WHAT TO WORK ON ▸ Among the entries below, find every line that has "upgrade" and pull it out.
Segment Open
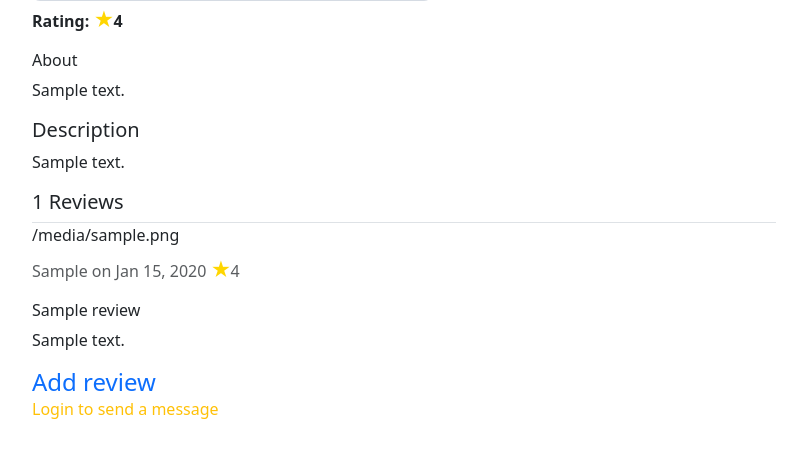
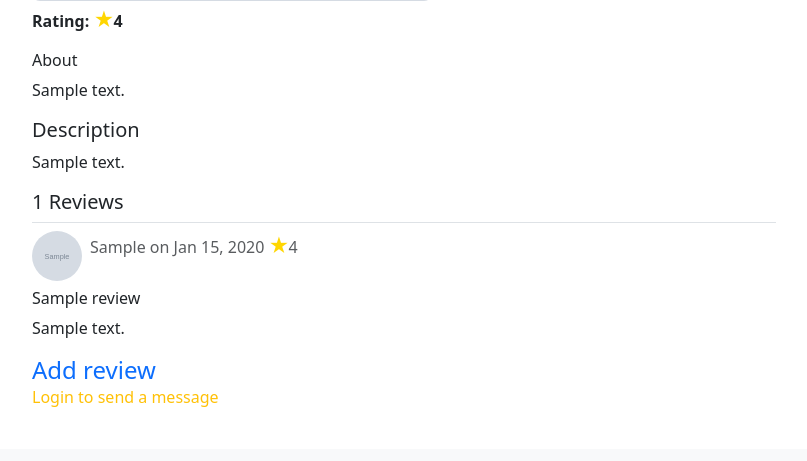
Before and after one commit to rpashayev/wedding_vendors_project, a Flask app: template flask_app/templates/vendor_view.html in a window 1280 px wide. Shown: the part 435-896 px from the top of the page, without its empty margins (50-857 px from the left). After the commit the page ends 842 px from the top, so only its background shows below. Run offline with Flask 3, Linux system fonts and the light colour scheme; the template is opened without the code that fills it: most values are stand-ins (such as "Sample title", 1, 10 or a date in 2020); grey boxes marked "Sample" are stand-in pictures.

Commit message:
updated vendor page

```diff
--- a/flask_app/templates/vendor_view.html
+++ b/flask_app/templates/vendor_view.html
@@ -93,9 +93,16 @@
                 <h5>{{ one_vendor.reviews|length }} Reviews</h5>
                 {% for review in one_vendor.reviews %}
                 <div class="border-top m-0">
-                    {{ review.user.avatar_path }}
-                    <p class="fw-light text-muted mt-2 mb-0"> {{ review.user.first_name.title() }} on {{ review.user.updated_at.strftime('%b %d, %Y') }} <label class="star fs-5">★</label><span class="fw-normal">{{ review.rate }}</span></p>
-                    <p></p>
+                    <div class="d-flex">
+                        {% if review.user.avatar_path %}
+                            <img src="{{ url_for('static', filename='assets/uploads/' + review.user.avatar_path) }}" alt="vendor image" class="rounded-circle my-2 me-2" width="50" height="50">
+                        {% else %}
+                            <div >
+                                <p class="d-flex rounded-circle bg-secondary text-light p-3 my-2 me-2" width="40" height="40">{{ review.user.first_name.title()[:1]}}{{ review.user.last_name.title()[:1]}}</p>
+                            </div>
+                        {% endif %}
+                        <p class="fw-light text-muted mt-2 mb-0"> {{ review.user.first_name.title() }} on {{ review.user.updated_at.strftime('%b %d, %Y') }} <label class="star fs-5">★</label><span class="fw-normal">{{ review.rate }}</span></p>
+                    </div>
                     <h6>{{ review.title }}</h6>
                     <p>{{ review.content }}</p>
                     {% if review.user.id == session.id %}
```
Segment Closed
Segment Open
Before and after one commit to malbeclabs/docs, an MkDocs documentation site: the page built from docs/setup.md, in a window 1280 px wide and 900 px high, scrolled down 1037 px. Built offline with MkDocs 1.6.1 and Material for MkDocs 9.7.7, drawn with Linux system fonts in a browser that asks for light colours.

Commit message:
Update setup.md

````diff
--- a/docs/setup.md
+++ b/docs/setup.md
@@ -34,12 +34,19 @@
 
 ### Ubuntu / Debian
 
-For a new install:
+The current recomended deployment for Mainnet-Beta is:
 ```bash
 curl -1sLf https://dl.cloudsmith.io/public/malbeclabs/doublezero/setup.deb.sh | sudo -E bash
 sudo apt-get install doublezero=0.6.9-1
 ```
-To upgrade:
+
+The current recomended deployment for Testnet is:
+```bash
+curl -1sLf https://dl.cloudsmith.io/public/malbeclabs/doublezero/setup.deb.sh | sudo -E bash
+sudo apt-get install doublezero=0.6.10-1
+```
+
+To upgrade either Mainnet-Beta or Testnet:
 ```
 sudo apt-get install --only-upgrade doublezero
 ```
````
Segment Closed
EXERCISE OUTPUT ▸
-To upgrade:
+To upgrade either Mainnet-Beta or Testnet:
 sudo apt-get install --only-upgrade doublezero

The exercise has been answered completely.